What to do:
Every line of the material must be given again verbatim. Skip the images.

Exercise input:
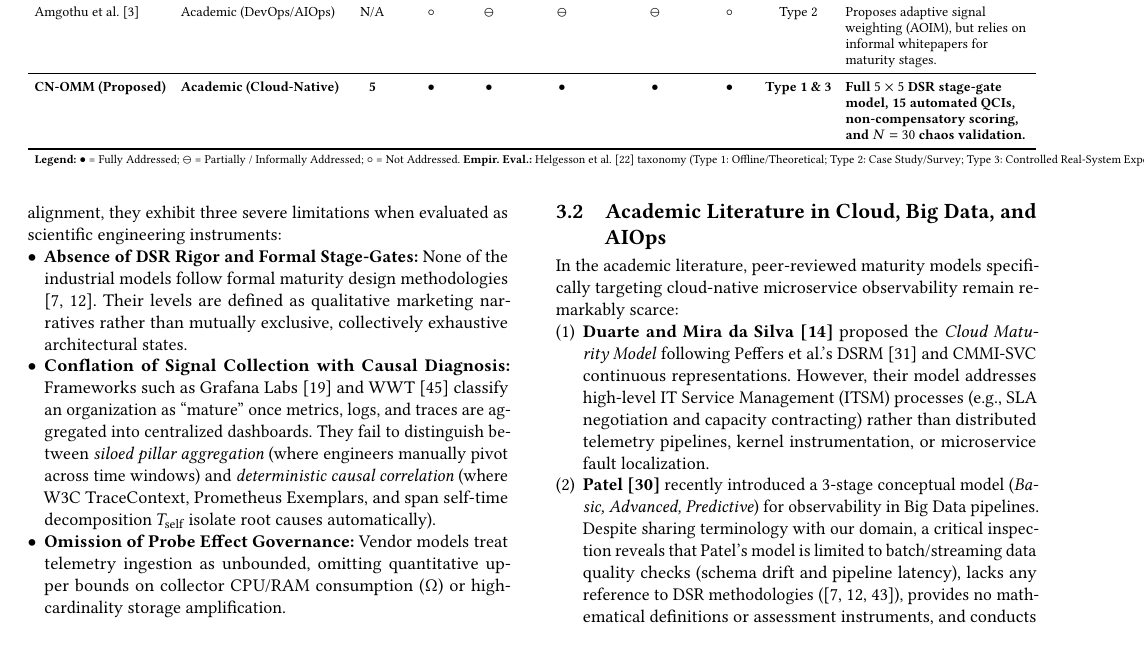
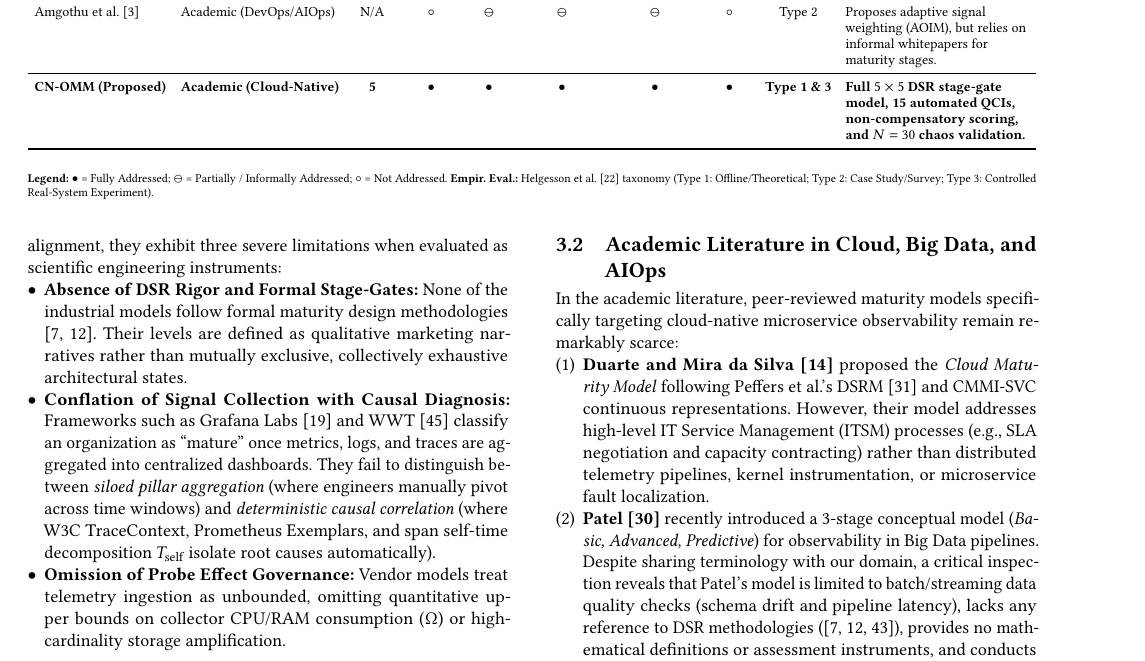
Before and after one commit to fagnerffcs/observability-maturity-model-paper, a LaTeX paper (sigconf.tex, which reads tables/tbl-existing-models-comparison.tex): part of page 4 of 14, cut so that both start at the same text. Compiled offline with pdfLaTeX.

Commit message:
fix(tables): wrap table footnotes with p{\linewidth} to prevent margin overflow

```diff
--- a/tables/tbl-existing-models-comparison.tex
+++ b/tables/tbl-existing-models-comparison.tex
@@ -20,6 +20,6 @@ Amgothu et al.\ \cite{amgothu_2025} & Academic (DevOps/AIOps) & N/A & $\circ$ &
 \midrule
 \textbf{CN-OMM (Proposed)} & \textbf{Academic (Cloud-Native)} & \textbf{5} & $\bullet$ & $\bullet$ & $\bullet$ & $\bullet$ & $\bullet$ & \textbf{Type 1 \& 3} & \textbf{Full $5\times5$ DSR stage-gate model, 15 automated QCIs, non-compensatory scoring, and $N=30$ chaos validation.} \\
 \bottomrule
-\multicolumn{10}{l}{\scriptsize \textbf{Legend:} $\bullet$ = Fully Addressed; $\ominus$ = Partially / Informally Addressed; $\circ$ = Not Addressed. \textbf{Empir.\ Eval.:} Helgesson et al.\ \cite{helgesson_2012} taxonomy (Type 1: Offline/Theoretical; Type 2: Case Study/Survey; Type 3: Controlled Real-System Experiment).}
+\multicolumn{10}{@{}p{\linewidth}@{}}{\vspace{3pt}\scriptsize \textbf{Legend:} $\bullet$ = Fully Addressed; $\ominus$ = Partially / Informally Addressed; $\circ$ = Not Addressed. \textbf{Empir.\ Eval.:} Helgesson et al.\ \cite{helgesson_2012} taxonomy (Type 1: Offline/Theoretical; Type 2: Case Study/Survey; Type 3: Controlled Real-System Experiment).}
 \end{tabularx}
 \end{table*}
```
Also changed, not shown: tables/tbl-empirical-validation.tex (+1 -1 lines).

Your response:
Before and after one commit to fagnerffcs/observability-maturity-model-paper, a LaTeX paper (sigconf.tex, which reads tables/tbl-existing-models-comparison.tex): part of page 4 of 14, cut so that both start at the same text. Compiled offline with pdfLaTeX.

Commit message:
fix(tables): wrap table footnotes with p{\linewidth} to prevent margin overflow

```diff
--- a/tables/tbl-existing-models-comparison.tex
+++ b/tables/tbl-existing-models-comparison.tex
@@ -20,6 +20,6 @@ Amgothu et al.\ \cite{amgothu_2025} & Academic (DevOps/AIOps) & N/A & $\circ$ &
 \midrule
 \textbf{CN-OMM (Proposed)} & \textbf{Academic (Cloud-Native)} & \textbf{5} & $\bullet$ & $\bullet$ & $\bullet$ & $\bullet$ & $\bullet$ & \textbf{Type 1 \& 3} & \textbf{Full $5\times5$ DSR stage-gate model, 15 automated QCIs, non-compensatory scoring, and $N=30$ chaos validation.} \\
 \bottomrule
-\multicolumn{10}{l}{\scriptsize \textbf{Legend:} $\bullet$ = Fully Addressed; $\ominus$ = Partially / Informally Addressed; $\circ$ = Not Addressed. \textbf{Empir.\ Eval.:} Helgesson et al.\ \cite{helgesson_2012} taxonomy (Type 1: Offline/Theoretical; Type 2: Case Study/Survey; Type 3: Controlled Real-System Experiment).}
+\multicolumn{10}{@{}p{\linewidth}@{}}{\vspace{3pt}\scriptsize \textbf{Legend:} $\bullet$ = Fully Addressed; $\ominus$ = Partially / Informally Addressed; $\circ$ = Not Addressed. \textbf{Empir.\ Eval.:} Helgesson et al.\ \cite{helgesson_2012} taxonomy (Type 1: Offline/Theoretical; Type 2: Case Study/Survey; Type 3: Controlled Real-System Experiment).}
 \end{tabularx}
 \end{table*}
```
Also changed, not shown: tables/tbl-empirical-validation.tex (+1 -1 lines).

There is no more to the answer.